▸ **What the task asks**: Copy out every record that follows, word for word.

▸ **Material shown**:
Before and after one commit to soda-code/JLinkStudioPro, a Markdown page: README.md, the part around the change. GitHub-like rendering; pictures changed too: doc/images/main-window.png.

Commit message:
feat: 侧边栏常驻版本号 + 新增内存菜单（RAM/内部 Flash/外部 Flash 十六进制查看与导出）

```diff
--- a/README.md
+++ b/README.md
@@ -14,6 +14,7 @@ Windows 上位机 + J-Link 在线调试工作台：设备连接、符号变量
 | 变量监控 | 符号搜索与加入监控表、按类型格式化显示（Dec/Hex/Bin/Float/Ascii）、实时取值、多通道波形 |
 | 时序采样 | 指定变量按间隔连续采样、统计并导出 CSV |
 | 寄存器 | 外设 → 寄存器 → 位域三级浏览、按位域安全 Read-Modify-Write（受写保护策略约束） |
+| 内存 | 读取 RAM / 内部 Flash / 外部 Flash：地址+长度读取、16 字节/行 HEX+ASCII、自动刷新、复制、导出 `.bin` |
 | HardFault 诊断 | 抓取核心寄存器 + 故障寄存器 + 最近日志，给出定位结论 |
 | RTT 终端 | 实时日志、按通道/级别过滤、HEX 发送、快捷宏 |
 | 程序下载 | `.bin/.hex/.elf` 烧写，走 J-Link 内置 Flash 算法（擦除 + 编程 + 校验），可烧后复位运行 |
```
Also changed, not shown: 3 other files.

▸ **Answer box**:
Before and after one commit to soda-code/JLinkStudioPro, a Markdown page: README.md, the part around the change. GitHub-like rendering; pictures changed too: doc/images/main-window.png.

Commit message:
feat: 侧边栏常驻版本号 + 新增内存菜单（RAM/内部 Flash/外部 Flash 十六进制查看与导出）

```diff
--- a/README.md
+++ b/README.md
@@ -14,6 +14,7 @@ Windows 上位机 + J-Link 在线调试工作台：设备连接、符号变量
 | 变量监控 | 符号搜索与加入监控表、按类型格式化显示（Dec/Hex/Bin/Float/Ascii）、实时取值、多通道波形 |
 | 时序采样 | 指定变量按间隔连续采样、统计并导出 CSV |
 | 寄存器 | 外设 → 寄存器 → 位域三级浏览、按位域安全 Read-Modify-Write（受写保护策略约束） |
+| 内存 | 读取 RAM / 内部 Flash / 外部 Flash：地址+长度读取、16 字节/行 HEX+ASCII、自动刷新、复制、导出 `.bin` |
 | HardFault 诊断 | 抓取核心寄存器 + 故障寄存器 + 最近日志，给出定位结论 |
 | RTT 终端 | 实时日志、按通道/级别过滤、HEX 发送、快捷宏 |
 | 程序下载 | `.bin/.hex/.elf` 烧写，走 J-Link 内置 Flash 算法（擦除 + 编程 + 校验），可烧后复位运行 |
```
Also changed, not shown: 3 other files.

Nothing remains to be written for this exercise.